▶ [TASK DIRECTIONS]: Only the total should be returned: the number of lines in the data that hold the string "музыка".

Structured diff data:
----------------

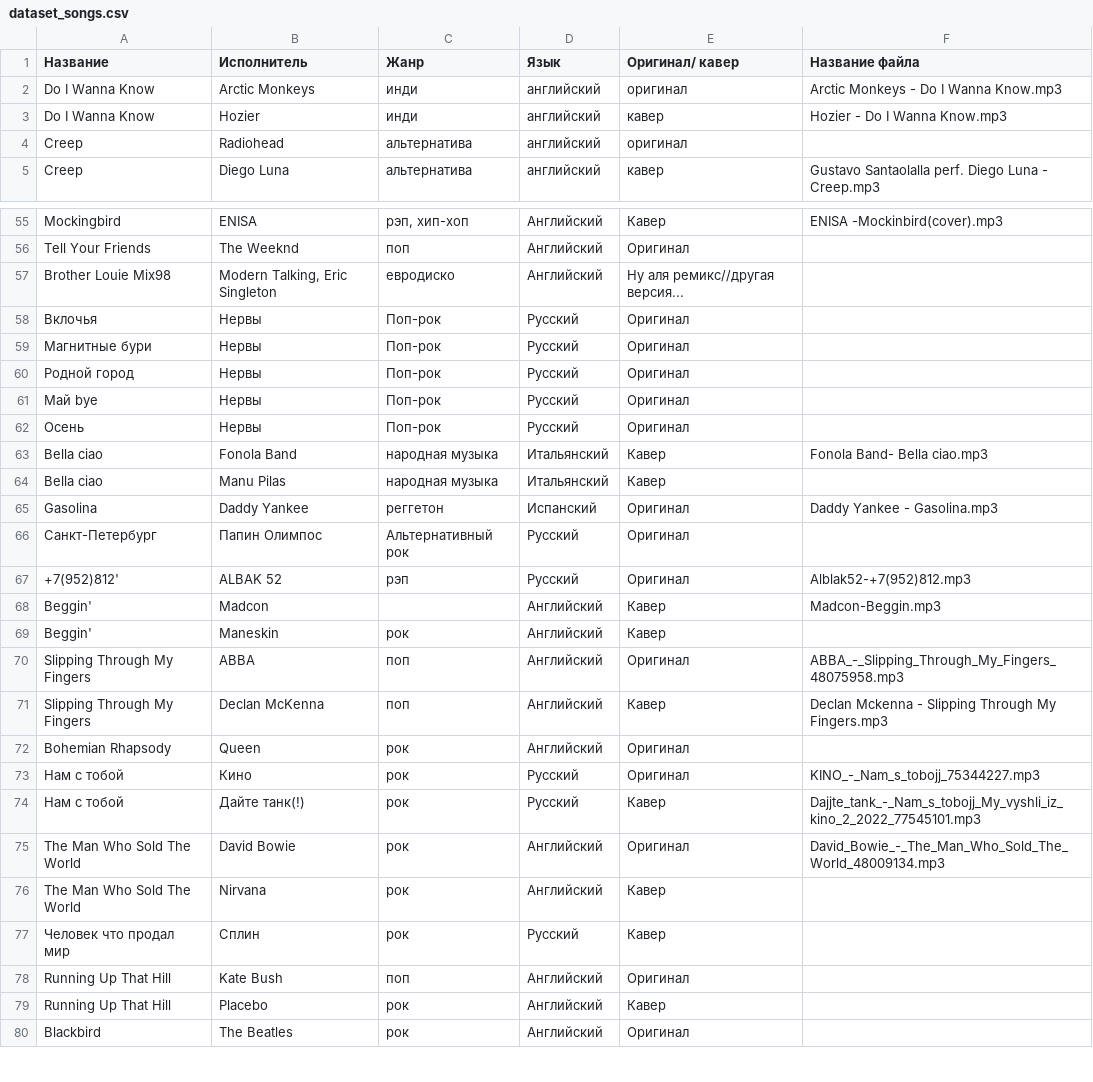
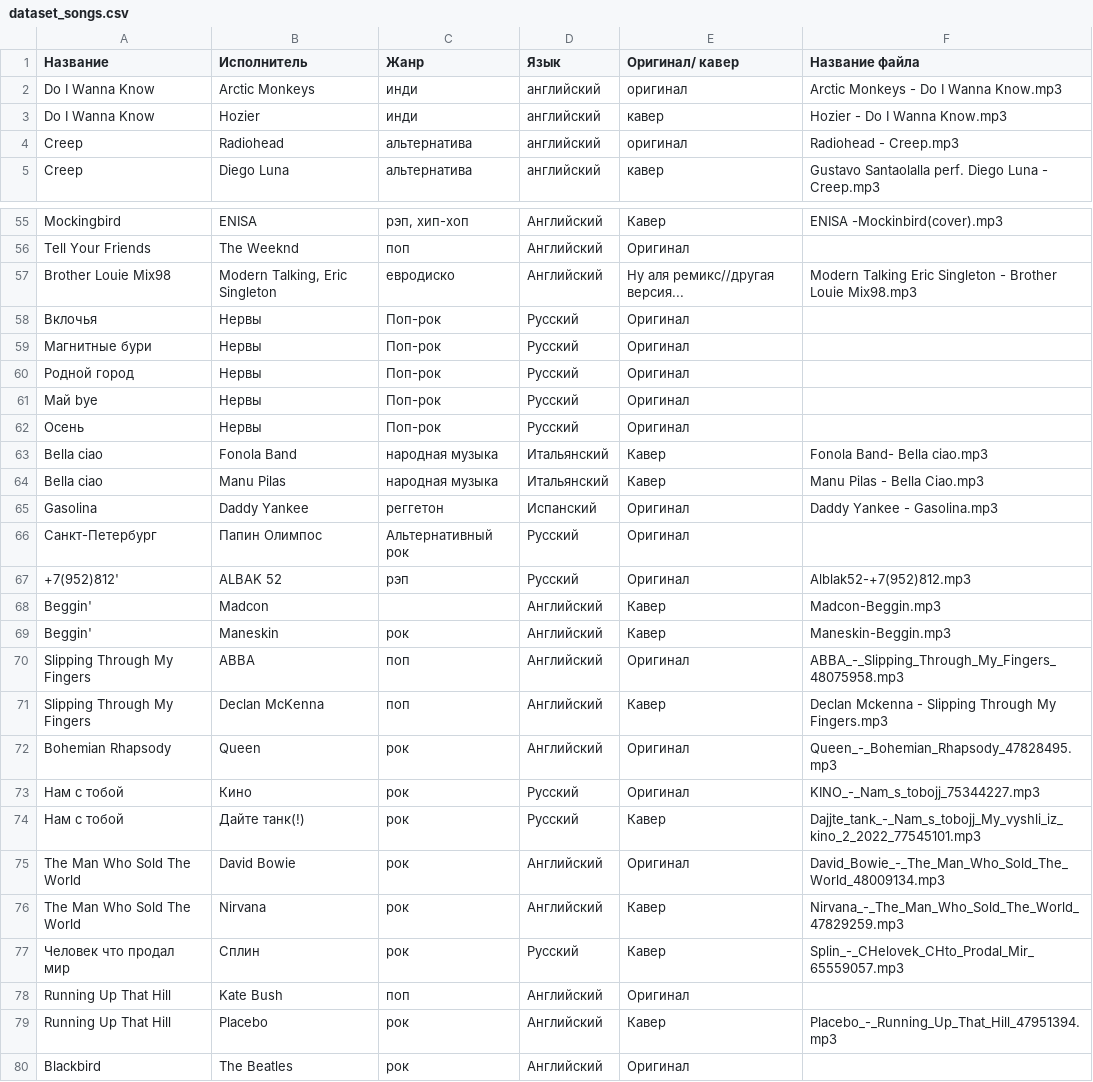
Before and after one commit to arinapa/song-classifier, a CSV file: dataset_songs.csv, drawn as a sheet; only a part is shown, gaps mark what is left out; the diff covers the shown part only.

```diff
--- a/dataset_songs.csv
+++ b/dataset_songs.csv
@@ -3,3 +3,3 @@ Do I Wanna Know,Arctic Monkeys,инди,английский,оригинал, A
 Do I Wanna Know,Hozier,инди,английский,кавер,Hozier - Do I Wanna Know.mp3,,
-Creep,Radiohead,альтернатива,английский,оригинал,,,
+Creep,Radiohead,альтернатива,английский,оригинал,Radiohead - Creep.mp3,,
 Creep,Diego Luna,альтернатива,английский,кавер,Gustavo Santaolalla perf. Diego Luna - Creep.mp3,,
@@ -56,3 +56,3 @@ Mockingbird,ENISA,"рэп, хип-хоп",Английский,Кавер,ENISA
 Tell Your Friends,The Weeknd,поп,Английский,Оригинал,,,
- Brother Louie Mix98,"Modern Talking, Eric Singleton",евродиско,Английский,Ну аля ремикс//другая версия...,,,
+ Brother Louie Mix98,"Modern Talking, Eric Singleton",евродиско,Английский,Ну аля ремикс//другая версия...,Modern Talking Eric Singleton - Brother Louie Mix98.mp3,,
 Вклочья,Нервы,Поп-рок,Русский,Оригинал,,,
@@ -63,3 +63,3 @@ Tell Your Friends,The Weeknd,поп,Английский,Оригинал,,,
 Bella ciao,Fonola Band,народная музыка,Итальянский,Кавер,Fonola Band- Bella ciao.mp3,,
-Bella ciao,Manu Pilas,народная музыка,Итальянский,Кавер,,,
+Bella ciao,Manu Pilas,народная музыка,Итальянский,Кавер,Manu Pilas - Bella Ciao.mp3,,
 Gasolina,Daddy Yankee,реггетон,Испанский,Оригинал,Daddy Yankee - Gasolina.mp3,,
@@ -68,6 +68,6 @@ Gasolina,Daddy Yankee,реггетон,Испанский,Оригинал,Daddy
 Beggin',Madcon,,Английский,Кавер,Madcon-Beggin.mp3,,
-Beggin',Maneskin,рок,Английский,Кавер,,,
+Beggin',Maneskin,рок,Английский,Кавер,Maneskin-Beggin.mp3,,
 Slipping Through My Fingers,ABBA,поп,Английский,Оригинал,ABBA_-_Slipping_Through_My_Fingers_48075958.mp3,,
 Slipping Through My Fingers,Declan McKenna,поп,Английский,Кавер,Declan Mckenna - Slipping Through My Fingers.mp3,,
-Bohemian Rhapsody,Queen,рок,Английский,Оригинал,,,
+Bohemian Rhapsody,Queen,рок,Английский,Оригинал,Queen_-_Bohemian_Rhapsody_47828495.mp3,,
 Нам с тобой,Кино,рок,Русский,Оригинал,KINO_-_Nam_s_tobojj_75344227.mp3,,
@@ -75,6 +75,6 @@ Bohemian Rhapsody,Queen,рок,Английский,Оригинал,,,
 The Man Who Sold The World,David Bowie,рок,Английский,Оригинал,David_Bowie_-_The_Man_Who_Sold_The_World_48009134.mp3,,
-The Man Who Sold The World,Nirvana,рок,Английский,Кавер,,,
-Человек что продал мир,Сплин,рок,Русский,Кавер,,,
+The Man Who Sold The World,Nirvana,рок,Английский,Кавер,Nirvana_-_The_Man_Who_Sold_The_World_47829259.mp3,,
+Человек что продал мир,Сплин,рок,Русский,Кавер,Splin_-_CHelovek_CHto_Prodal_Mir_65559057.mp3,,
 Running Up That Hill,Kate Bush,поп,Английский,Оригинал,,,
-Running Up That Hill,Placebo,рок,Английский,Кавер,,,
+Running Up That Hill,Placebo,рок,Английский,Кавер,Placebo_-_Running_Up_That_Hill_47951394.mp3,,
 Blackbird,The Beatles,рок,Английский,Оригинал,,,
```
Also changed, not shown: 13 edited cells elsewhere in this file.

----------------

▶ [WRITTEN ANSWER]: 3